Objective: To undertake a five year follow up of a cohort of women and children delivered by forceps or vacuum extractor in a randomised controlled study.
Design: Follow up of a randomised controlled trial.
Setting: District general hospital in the West Midlands.
Population: Follow up questionnaires were sent to 306 of the 313 women originally recruited at the North Staffordshire Hospital to a randomised controlled study comparing forceps and vacuum extractor for assisted delivery. Two hundred and twenty-eight women responded (74.5%) and all were included in the study; forceps (n = 115) and vacuum extractor (n = 113).
Main outcome measures: Bowel and urinary dysfunction, child vision assessment, and child development.
Results: Maternal adverse symptoms at long term follow up were relatively common. Urinary incontinence of various severity was reported by 47%, bowel habit urgency was reported by 44% (98/225), and loss of bowel control 'sometimes' or 'frequently' by 20% of women (46/226). No significant differences between instruments were found in terms of either bowel or urinary dysfunction. Overall, 13% (20/158) of children were noted to have visual problems. There was no significant difference in visual function between the two groups: ventouse 11/86 (12.8%), compared with forceps 9/72 (12.5%); odds ratio 0.97, 95% CI 0.38-2.50. Of the 20 children with visual problems, a family history was known in 18, and 17/18 (94%) had a positive family history for visual problems. No significant differences in child development were found between the two groups.
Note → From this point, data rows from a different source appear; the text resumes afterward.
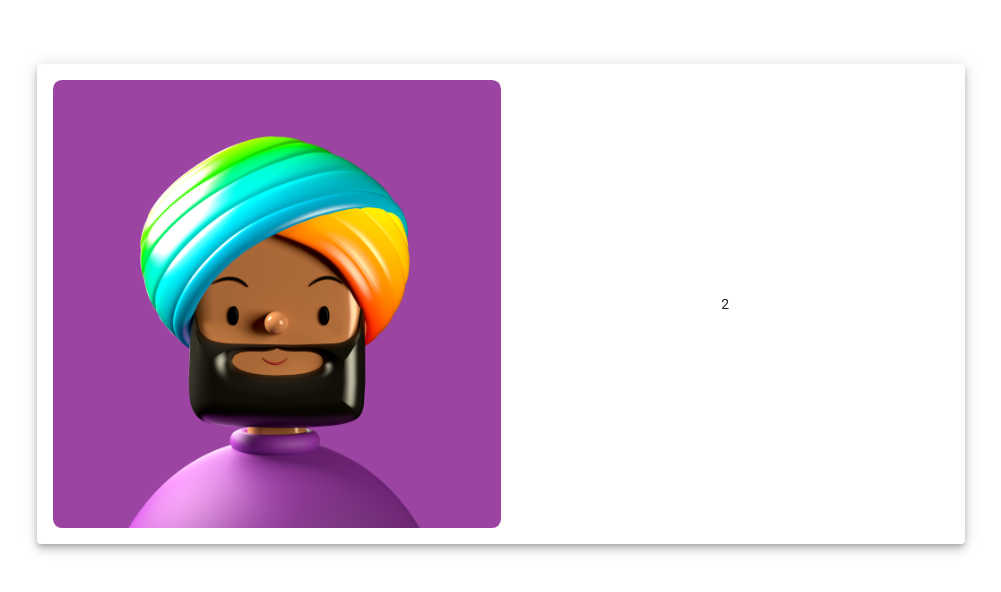
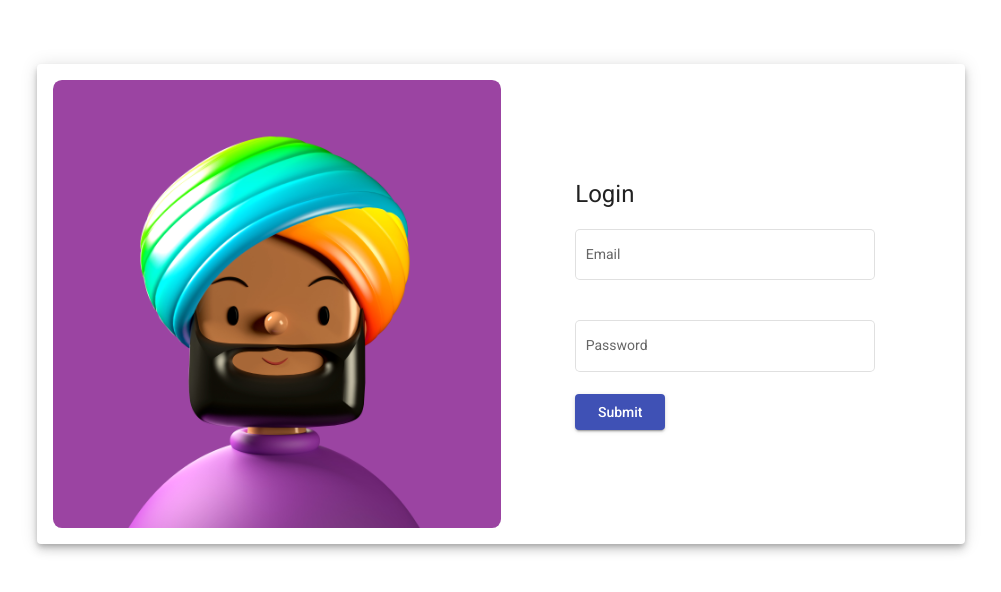
Before and after one commit to opticSquid/hall-booking-frontend, an Angular app: page /login in a window 1280 px wide. Shown: the top 592 px of the page, without its empty margins (139-1140 px from the left). Built offline with nearby package versions, Linux system fonts and the light colour scheme.

Commit message:
Login Page done

```diff
--- a/src/app/components/login/login.component.css
+++ b/src/app/components/login/login.component.css
@@ -9,3 +9,12 @@
   height: 100%;
   border-radius: 2%;
 }
+.login-form {
+  min-width: 300px;
+}
+.login-matField {
+  width: 100%;
+}
+.submit-button{
+  width: 30%;
+}
--- a/src/app/components/login/login.component.html
+++ b/src/app/components/login/login.component.html
@@ -1,8 +1,34 @@
+<div class="container">
   <mat-card class="card" [class.mat-elevation-z6]="true">
     <mat-grid-list cols="2" rowHeight="1:1">
       <mat-grid-tile>
         <img [src]="imagePath" class="login-image" />
       </mat-grid-tile>
-    <mat-grid-tile>2</mat-grid-tile>
+      <mat-grid-tile>
+        <div>
+          <div class="mat-headline">Login</div>
+          <form class="form-control login-form">
+            <mat-form-field
+              appearance="outline"
+              class="form-group login-matField"
+            >
+              <mat-label for="Email">Email</mat-label>
+              <input matInput id="Email" type="email" name="email" />
+            </mat-form-field>
+            <pre></pre>
+            <mat-form-field
+              appearance="outline"
+              class="form-group login-matField"
+            >
+              <mat-label for="Password">Password</mat-label>
+              <input matInput id="Password" type="password" name="password" />
+            </mat-form-field>
+            <button mat-raised-button color="primary" class="submit-button">
+              Submit
+            </button>
+          </form>
+        </div>
+      </mat-grid-tile>
     </mat-grid-list>
   </mat-card>
+</div>
--- a/src/app/material/material.module.ts
+++ b/src/app/material/material.module.ts
@@ -4,12 +4,17 @@ import { MatIconModule } from '@angular/material/icon';
 import { MatGridListModule } from '@angular/material/grid-list';
 import { MatButtonModule } from '@angular/material/button';
 import { MatCardModule } from '@angular/material/card';
+import { MatFormFieldModule } from '@angular/material/form-field';
+import { MatInputModule } from '@angular/material/input';
+
 const materialModules = [
   MatToolbarModule,
   MatIconModule,
   MatGridListModule,
   MatButtonModule,
   MatCardModule,
+  MatFormFieldModule,
+  MatInputModule,
 ];
 
 @NgModule({
```
Also changed, not shown: src/app/app.module.ts (+9 -1 lines). Lines whose indentation alone changed are shown as unchanged.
Conclusions: There is no evidence to suggest that at five years after delivery use of the ventouse or forceps has specific maternal or child benefits or side effects.